> [Data excerpts]:
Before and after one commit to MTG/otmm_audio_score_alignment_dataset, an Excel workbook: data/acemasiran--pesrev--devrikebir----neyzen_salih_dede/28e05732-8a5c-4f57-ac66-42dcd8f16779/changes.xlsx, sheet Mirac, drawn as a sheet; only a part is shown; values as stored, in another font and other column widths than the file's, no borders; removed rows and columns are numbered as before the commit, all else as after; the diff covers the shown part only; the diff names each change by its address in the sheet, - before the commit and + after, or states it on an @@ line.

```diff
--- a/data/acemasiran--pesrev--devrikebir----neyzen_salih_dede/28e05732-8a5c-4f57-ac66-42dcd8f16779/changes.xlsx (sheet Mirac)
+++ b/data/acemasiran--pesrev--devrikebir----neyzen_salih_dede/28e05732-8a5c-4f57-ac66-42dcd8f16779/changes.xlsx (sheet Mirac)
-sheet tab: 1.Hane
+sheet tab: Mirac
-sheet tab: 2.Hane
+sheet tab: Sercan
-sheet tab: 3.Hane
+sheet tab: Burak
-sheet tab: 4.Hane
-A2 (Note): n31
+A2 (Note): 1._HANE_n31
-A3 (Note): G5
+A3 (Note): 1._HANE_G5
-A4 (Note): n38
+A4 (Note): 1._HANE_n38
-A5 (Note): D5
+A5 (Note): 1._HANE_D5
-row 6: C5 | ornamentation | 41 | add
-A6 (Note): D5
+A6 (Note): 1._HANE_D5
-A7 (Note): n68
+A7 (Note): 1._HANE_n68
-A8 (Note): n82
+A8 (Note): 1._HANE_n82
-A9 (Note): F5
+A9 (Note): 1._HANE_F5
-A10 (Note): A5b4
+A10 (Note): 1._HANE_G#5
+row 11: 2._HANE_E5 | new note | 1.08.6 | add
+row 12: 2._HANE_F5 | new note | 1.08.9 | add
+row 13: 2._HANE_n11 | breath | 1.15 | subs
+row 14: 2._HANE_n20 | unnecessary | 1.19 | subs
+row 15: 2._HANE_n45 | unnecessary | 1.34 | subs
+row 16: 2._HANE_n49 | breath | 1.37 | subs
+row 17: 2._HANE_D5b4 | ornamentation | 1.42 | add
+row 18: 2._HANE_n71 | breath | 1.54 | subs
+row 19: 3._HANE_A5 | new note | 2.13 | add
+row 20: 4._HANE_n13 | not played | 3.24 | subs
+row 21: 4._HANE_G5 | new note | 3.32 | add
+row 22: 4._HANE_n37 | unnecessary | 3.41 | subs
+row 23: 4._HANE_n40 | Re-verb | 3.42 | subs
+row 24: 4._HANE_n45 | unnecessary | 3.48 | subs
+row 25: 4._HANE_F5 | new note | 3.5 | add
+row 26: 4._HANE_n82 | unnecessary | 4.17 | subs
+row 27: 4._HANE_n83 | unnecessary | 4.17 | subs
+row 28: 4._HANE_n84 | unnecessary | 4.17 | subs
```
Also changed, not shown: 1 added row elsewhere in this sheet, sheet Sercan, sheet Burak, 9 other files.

> [Task directions]: All entries are to be returned word for word.

> [Answer to this task]:
Before and after one commit to MTG/otmm_audio_score_alignment_dataset, an Excel workbook: data/acemasiran--pesrev--devrikebir----neyzen_salih_dede/28e05732-8a5c-4f57-ac66-42dcd8f16779/changes.xlsx, sheet Mirac, drawn as a sheet; only a part is shown; values as stored, in another font and other column widths than the file's, no borders; removed rows and columns are numbered as before the commit, all else as after; the diff covers the shown part only; the diff names each change by its address in the sheet, - before the commit and + after, or states it on an @@ line.

```diff
--- a/data/acemasiran--pesrev--devrikebir----neyzen_salih_dede/28e05732-8a5c-4f57-ac66-42dcd8f16779/changes.xlsx (sheet Mirac)
+++ b/data/acemasiran--pesrev--devrikebir----neyzen_salih_dede/28e05732-8a5c-4f57-ac66-42dcd8f16779/changes.xlsx (sheet Mirac)
-sheet tab: 1.Hane
+sheet tab: Mirac
-sheet tab: 2.Hane
+sheet tab: Sercan
-sheet tab: 3.Hane
+sheet tab: Burak
-sheet tab: 4.Hane
-A2 (Note): n31
+A2 (Note): 1._HANE_n31
-A3 (Note): G5
+A3 (Note): 1._HANE_G5
-A4 (Note): n38
+A4 (Note): 1._HANE_n38
-A5 (Note): D5
+A5 (Note): 1._HANE_D5
-row 6: C5 | ornamentation | 41 | add
-A6 (Note): D5
+A6 (Note): 1._HANE_D5
-A7 (Note): n68
+A7 (Note): 1._HANE_n68
-A8 (Note): n82
+A8 (Note): 1._HANE_n82
-A9 (Note): F5
+A9 (Note): 1._HANE_F5
-A10 (Note): A5b4
+A10 (Note): 1._HANE_G#5
+row 11: 2._HANE_E5 | new note | 1.08.6 | add
+row 12: 2._HANE_F5 | new note | 1.08.9 | add
+row 13: 2._HANE_n11 | breath | 1.15 | subs
+row 14: 2._HANE_n20 | unnecessary | 1.19 | subs
+row 15: 2._HANE_n45 | unnecessary | 1.34 | subs
+row 16: 2._HANE_n49 | breath | 1.37 | subs
+row 17: 2._HANE_D5b4 | ornamentation | 1.42 | add
+row 18: 2._HANE_n71 | breath | 1.54 | subs
+row 19: 3._HANE_A5 | new note | 2.13 | add
+row 20: 4._HANE_n13 | not played | 3.24 | subs
+row 21: 4._HANE_G5 | new note | 3.32 | add
+row 22: 4._HANE_n37 | unnecessary | 3.41 | subs
+row 23: 4._HANE_n40 | Re-verb | 3.42 | subs
+row 24: 4._HANE_n45 | unnecessary | 3.48 | subs
+row 25: 4._HANE_F5 | new note | 3.5 | add
+row 26: 4._HANE_n82 | unnecessary | 4.17 | subs
+row 27: 4._HANE_n83 | unnecessary | 4.17 | subs
+row 28: 4._HANE_n84 | unnecessary | 4.17 | subs
```
Also changed, not shown: 1 added row elsewhere in this sheet, sheet Sercan, sheet Burak, 9 other files.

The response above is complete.